Intrigued upon reading the synopsis of The Rev, the fact that it happened not too far down the road from 60MW Towers and was set during my favourite decade (the 80s), meant that I just had to give this a watch.
In 1985, Detective Inspector Gwyn Roberts was sent to the North Wales seaside town of Tywyn to investigate a threatening and anonymous letter, which eventually led him to the home of The Reverend Emyr Owen, a mild-mannered clergymen whom nobody previously suspected.
What the police found in his house was shocking: dozens of pornographic magazines and books on black magic, cannibalism and surgery. But the most vital discovery of all were a series of photographs from which one thing became clear: the reverend was guilty of abusing and mutilating human bodies awaiting burial.
The press naturally circled like vultures, a man of the cloth being charged with such heinous crimes was like a gift from God for them and Emyr was subsequently imprisoned.
The documentary is constructed through talking head interviews from both people who were there at the time as well as psychologists who break down Emyr’s state of mind, all held together by dramatic reconstructions of what apparently happened.

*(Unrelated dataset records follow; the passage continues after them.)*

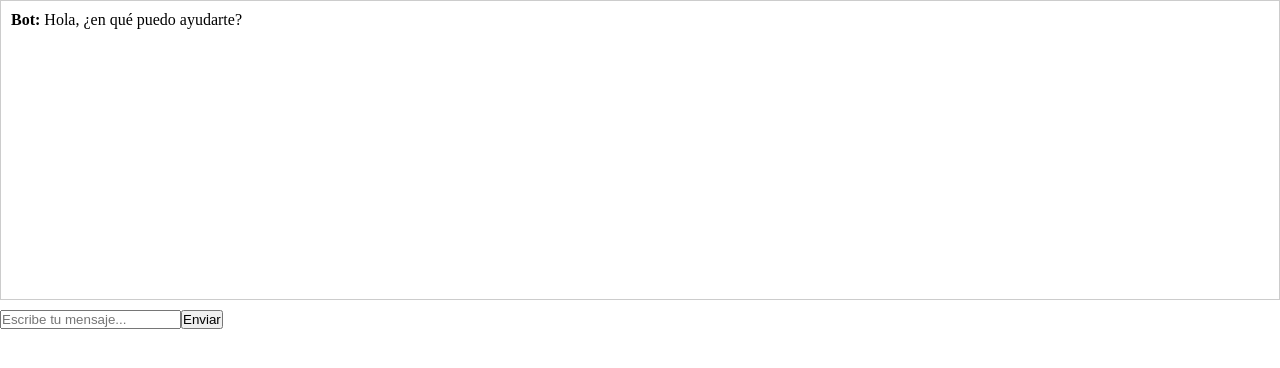
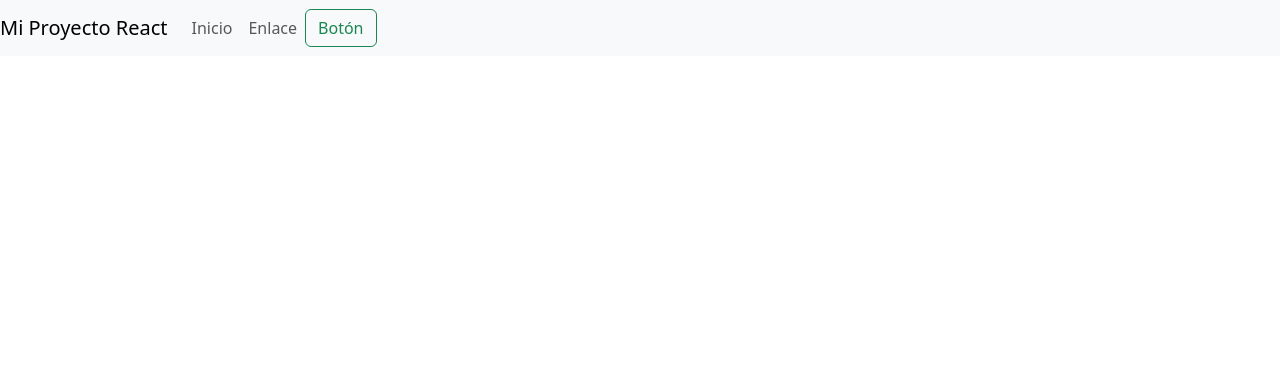
Before and after one commit to EliezerBarrios/DevWeb2023IIUNEG, a React (Vite) app: page /chatbot in a window 1280 px wide. Shown: the top 368 px of the page. Built offline with nearby package versions, Linux system fonts and the light colour scheme.

Commit message:
esta vez agregue bootstrap

```diff
--- a/package.json
+++ b/package.json
@@ -15,7 +15,9 @@
     "@mui/icons-material": "^5.15.2",
     "@mui/material": "^5.15.2",
     "@mui/styled-engine-sc": "^6.0.0-alpha.10",
+    "bootstrap": "^5.3.2",
     "react": "^18.2.0",
+    "react-bootstrap": "^2.10.0",
     "react-dom": "^18.2.0",
     "react-router-dom": "^6.21.1",
     "styled-components": "^6.1.3"
--- a/src/main.jsx
+++ b/src/main.jsx
@@ -2,6 +2,7 @@ import * as React from "react";
 import * as ReactDOM from "react-dom/client";
 import { Route, Routes } from "react-router-dom";
 import "./assets/index.css";
+import 'bootstrap/dist/css/bootstrap.min.css';
 import { BrowserRouter } from "react-router-dom";
 import { Suspense } from "react";
 import { Backdrop, CircularProgress } from "@mui/material";
--- a/src/pages/Public/chatbot.jsx
+++ b/src/pages/Public/chatbot.jsx
@@ -13,8 +13,25 @@ function Chatbot() {
 export default Chatbot*/
 
 import React, { useState } from "react";
+import { Button, Navbar, Nav } from 'react-bootstrap';
 
 function Chatbot() {
+    return (
+        <Navbar bg="light" expand="lg">
+          <Navbar.Brand href="#home">Mi Proyecto React</Navbar.Brand>
+          <Navbar.Toggle aria-controls="basic-navbar-nav" />
+          <Navbar.Collapse id="basic-navbar-nav">
+            <Nav className="mr-auto">
+              <Nav.Link href="#home">Inicio</Nav.Link>
+              <Nav.Link href="#link">Enlace</Nav.Link>
+            </Nav>
+            <Button variant="outline-success">Botón</Button>
+          </Navbar.Collapse>
+        </Navbar>
+      );
+}
+export default Chatbot;
+/*function Chatbot() {
   const [messages, setMessages] = useState([
     { user: "Bot", text: "Hola, ¿en qué puedo ayudarte?" },
   ]);
@@ -51,3 +68,4 @@ function Chatbot() {
 }
 
 export default Chatbot;
+*/
--- a/src/pages/Public/index.jsx
+++ b/src/pages/Public/index.jsx
@@ -2,6 +2,7 @@ import { Box } from "@mui/material";
 import { Layout } from "./components";
 import { Route, Routes } from "react-router-dom";
 import { Landing } from "./Landing";
+
 
 const Public = () => {
   return (
```
Also changed, not shown: 1 other file (tests, documents, lock files or other folders).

The first 30 minutes or so concentrate on the events leading up to Emyr’s arrest, and for me this was the most fascinating, though the remaining 90 minutes held my attention while it analysed the aftermath of everything that happened.
One thing that bothered me while watching (and still does today) is why Inspector Gwyn Roberts questioned Emyr about his sexuality upon first visiting him. This was initially about a threatening letter, so why bring sexuality into it? This is even brought up by of of the interviews, yet never addressed in full.
An interesting story that would probably have worked better as a 60 minute special, but well worth watching to find out about the duplicity of “Good Emyr” and “Bad Emyr”.
The Rev premiered exclusively on the Icon Film channel on October 2nd,
Followed by all major UK digital platforms from 8th January 2024.
Review by Dave
from a streaming link kindly supplied by the Icon Film Channel via Alternate Current.